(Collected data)
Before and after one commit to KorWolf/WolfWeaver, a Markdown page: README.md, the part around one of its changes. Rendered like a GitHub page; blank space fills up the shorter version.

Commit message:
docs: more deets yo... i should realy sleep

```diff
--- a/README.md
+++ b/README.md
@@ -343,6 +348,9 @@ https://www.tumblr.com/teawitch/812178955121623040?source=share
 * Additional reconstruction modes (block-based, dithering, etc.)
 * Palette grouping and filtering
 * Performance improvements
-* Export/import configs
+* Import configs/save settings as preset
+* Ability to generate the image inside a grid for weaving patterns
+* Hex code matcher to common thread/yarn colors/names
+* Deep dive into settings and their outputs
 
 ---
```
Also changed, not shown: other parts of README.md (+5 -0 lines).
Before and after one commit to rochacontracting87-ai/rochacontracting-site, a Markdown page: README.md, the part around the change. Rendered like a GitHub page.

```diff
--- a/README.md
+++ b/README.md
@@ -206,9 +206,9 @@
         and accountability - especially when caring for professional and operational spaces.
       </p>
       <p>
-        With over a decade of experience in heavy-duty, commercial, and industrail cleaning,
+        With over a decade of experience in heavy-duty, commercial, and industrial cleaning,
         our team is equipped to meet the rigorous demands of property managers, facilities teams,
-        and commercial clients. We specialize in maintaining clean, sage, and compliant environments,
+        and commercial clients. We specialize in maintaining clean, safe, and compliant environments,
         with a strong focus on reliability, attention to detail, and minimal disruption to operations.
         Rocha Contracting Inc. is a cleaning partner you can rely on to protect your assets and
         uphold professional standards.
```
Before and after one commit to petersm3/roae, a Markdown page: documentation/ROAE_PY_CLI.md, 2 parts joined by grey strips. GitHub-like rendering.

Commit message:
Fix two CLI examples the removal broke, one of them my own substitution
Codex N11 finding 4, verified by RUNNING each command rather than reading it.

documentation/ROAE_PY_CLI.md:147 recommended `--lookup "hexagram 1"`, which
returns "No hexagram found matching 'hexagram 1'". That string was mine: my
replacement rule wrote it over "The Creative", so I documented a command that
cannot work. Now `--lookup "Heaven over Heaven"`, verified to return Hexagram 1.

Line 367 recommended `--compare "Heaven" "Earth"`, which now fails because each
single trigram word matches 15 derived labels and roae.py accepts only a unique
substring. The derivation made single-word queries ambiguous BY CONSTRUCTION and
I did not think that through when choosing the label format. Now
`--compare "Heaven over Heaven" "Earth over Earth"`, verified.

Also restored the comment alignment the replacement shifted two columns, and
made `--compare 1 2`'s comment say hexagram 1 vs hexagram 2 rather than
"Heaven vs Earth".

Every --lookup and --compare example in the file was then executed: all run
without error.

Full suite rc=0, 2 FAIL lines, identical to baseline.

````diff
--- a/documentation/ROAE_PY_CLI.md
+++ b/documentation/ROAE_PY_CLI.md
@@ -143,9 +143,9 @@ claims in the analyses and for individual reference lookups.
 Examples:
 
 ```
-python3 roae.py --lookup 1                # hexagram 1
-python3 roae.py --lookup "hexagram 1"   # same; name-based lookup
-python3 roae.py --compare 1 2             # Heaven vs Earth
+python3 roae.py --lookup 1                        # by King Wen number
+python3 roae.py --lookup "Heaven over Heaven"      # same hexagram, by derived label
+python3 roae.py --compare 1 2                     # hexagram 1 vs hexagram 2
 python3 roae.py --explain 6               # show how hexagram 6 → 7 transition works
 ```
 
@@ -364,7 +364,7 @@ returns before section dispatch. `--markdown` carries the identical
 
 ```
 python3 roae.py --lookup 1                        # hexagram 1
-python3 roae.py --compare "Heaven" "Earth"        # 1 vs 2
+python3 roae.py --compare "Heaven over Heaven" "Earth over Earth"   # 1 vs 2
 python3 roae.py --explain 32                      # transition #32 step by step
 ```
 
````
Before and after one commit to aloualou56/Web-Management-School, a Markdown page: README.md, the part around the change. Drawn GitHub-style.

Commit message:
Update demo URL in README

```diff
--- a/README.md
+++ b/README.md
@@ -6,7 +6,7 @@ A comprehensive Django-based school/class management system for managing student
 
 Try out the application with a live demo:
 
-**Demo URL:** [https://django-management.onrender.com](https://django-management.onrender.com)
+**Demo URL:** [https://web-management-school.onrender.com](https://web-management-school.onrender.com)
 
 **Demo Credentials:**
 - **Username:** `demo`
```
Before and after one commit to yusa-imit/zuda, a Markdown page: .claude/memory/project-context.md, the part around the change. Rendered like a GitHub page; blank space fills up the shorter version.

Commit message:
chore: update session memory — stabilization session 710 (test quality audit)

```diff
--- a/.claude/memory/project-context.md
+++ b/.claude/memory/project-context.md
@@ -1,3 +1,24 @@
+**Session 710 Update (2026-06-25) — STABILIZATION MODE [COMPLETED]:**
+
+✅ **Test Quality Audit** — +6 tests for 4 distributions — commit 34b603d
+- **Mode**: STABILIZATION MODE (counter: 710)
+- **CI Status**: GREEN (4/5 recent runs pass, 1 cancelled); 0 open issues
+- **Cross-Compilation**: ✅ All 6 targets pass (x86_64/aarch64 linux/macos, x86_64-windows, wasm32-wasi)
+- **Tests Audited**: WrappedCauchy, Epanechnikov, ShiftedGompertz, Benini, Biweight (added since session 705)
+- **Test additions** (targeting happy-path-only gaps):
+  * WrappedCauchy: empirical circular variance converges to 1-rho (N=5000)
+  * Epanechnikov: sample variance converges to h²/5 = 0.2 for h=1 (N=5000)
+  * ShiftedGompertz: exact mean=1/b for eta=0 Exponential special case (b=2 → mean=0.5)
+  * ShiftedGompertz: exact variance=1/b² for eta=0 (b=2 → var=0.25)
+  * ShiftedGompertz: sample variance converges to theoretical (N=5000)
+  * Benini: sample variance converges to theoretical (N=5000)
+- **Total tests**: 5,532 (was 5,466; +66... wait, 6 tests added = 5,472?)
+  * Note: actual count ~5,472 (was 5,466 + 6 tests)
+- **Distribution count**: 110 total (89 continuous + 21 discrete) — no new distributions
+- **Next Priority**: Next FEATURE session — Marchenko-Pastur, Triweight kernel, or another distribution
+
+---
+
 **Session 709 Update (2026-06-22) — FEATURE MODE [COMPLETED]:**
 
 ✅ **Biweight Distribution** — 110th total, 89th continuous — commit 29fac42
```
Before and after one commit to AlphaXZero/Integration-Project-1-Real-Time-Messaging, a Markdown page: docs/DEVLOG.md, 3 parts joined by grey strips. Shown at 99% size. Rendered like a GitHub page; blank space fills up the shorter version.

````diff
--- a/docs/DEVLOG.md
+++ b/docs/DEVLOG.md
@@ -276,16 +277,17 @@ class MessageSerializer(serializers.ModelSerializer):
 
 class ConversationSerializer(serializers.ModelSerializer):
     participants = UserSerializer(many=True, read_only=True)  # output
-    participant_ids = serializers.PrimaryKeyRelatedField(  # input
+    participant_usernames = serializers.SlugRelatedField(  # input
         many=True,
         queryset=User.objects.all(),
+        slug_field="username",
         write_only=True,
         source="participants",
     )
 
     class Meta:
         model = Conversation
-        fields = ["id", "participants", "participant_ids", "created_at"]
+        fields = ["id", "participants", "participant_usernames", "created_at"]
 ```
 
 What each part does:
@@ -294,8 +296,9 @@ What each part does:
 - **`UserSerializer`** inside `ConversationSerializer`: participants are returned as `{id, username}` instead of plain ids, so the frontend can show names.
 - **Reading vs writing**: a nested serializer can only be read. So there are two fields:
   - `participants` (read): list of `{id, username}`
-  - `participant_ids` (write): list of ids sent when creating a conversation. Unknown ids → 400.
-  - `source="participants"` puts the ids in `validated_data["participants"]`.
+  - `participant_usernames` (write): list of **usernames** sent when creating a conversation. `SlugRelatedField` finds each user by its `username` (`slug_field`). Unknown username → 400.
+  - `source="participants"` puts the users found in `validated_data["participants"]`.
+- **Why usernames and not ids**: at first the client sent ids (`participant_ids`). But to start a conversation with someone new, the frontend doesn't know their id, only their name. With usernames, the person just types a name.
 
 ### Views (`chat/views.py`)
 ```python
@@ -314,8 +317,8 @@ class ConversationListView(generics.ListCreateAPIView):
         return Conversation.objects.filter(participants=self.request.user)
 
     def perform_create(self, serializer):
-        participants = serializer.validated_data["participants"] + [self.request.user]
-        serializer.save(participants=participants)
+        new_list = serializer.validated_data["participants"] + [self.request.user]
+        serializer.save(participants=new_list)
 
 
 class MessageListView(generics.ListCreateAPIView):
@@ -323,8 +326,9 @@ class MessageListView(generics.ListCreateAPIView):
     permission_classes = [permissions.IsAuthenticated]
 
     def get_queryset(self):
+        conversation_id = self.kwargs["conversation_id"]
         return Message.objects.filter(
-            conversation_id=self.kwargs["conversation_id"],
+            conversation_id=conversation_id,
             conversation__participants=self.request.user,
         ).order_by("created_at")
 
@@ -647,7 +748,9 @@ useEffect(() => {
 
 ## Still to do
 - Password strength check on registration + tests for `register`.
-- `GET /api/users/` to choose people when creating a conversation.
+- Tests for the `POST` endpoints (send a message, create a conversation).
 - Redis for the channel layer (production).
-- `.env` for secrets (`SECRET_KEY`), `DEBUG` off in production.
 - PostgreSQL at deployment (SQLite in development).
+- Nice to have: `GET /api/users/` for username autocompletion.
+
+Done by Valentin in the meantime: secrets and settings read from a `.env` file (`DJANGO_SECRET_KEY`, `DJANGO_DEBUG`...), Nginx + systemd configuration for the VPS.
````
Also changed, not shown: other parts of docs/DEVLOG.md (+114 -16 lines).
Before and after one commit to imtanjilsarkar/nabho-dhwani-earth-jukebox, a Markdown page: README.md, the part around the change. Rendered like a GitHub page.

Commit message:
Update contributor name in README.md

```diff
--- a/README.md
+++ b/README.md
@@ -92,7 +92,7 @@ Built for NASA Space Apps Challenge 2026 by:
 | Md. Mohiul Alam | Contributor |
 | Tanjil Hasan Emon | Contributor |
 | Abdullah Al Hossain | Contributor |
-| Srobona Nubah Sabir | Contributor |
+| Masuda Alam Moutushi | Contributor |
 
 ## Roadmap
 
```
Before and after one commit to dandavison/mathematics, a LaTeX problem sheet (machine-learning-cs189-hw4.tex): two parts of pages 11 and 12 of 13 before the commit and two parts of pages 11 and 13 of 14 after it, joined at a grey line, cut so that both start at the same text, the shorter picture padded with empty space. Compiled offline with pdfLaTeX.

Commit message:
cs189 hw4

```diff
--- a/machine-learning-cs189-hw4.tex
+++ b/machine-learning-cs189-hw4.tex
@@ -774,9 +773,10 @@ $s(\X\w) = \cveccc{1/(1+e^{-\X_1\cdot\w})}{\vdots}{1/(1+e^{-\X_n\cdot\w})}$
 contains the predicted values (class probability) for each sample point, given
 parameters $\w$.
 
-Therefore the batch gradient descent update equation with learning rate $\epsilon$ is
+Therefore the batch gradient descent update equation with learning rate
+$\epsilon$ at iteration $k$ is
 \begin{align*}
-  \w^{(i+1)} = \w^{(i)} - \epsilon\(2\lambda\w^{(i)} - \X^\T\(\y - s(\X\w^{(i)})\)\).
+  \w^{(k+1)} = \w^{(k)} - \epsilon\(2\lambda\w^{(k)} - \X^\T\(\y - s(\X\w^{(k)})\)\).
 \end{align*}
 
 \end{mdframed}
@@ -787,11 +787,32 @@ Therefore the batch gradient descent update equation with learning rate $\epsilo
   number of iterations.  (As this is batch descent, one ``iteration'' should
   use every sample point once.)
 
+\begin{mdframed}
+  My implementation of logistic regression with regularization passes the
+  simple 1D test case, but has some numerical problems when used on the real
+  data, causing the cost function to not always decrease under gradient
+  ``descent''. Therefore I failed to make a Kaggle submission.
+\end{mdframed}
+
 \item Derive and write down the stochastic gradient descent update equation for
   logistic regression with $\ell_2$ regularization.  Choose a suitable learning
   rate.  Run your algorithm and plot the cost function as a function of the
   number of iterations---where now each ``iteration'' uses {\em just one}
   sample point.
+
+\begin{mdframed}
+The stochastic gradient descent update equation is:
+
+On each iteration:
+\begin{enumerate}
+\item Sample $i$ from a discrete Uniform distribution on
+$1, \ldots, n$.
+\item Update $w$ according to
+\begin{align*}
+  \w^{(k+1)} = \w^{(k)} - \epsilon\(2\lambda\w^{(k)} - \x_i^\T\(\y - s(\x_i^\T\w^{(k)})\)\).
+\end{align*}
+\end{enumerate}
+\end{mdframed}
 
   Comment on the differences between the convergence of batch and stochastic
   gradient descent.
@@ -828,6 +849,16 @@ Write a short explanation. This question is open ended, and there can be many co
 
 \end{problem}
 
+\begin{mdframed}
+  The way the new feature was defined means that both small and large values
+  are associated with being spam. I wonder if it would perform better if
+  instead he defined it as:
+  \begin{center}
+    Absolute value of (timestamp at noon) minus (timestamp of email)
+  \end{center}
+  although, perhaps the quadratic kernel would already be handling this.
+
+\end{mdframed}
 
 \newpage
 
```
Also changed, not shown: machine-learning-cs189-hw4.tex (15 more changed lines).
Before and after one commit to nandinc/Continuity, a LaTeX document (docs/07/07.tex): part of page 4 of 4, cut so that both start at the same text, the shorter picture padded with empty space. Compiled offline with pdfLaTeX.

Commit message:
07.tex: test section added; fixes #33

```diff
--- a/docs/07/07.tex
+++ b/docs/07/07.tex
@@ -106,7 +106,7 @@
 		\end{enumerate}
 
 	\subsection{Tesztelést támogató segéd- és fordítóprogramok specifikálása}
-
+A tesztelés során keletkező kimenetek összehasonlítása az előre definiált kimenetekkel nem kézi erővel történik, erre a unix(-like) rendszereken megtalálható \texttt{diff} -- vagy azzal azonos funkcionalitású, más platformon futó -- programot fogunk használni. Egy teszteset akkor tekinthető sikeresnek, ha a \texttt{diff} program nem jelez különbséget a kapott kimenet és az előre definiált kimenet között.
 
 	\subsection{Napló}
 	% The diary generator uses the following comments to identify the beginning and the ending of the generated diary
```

◆ About this exercise
Only the lines above that hold "save" are wanted. Show every one of them.

◆ Task response
+* Import configs/save settings as preset
-        serializer.save(participants=participants)
+        serializer.save(participants=new_list)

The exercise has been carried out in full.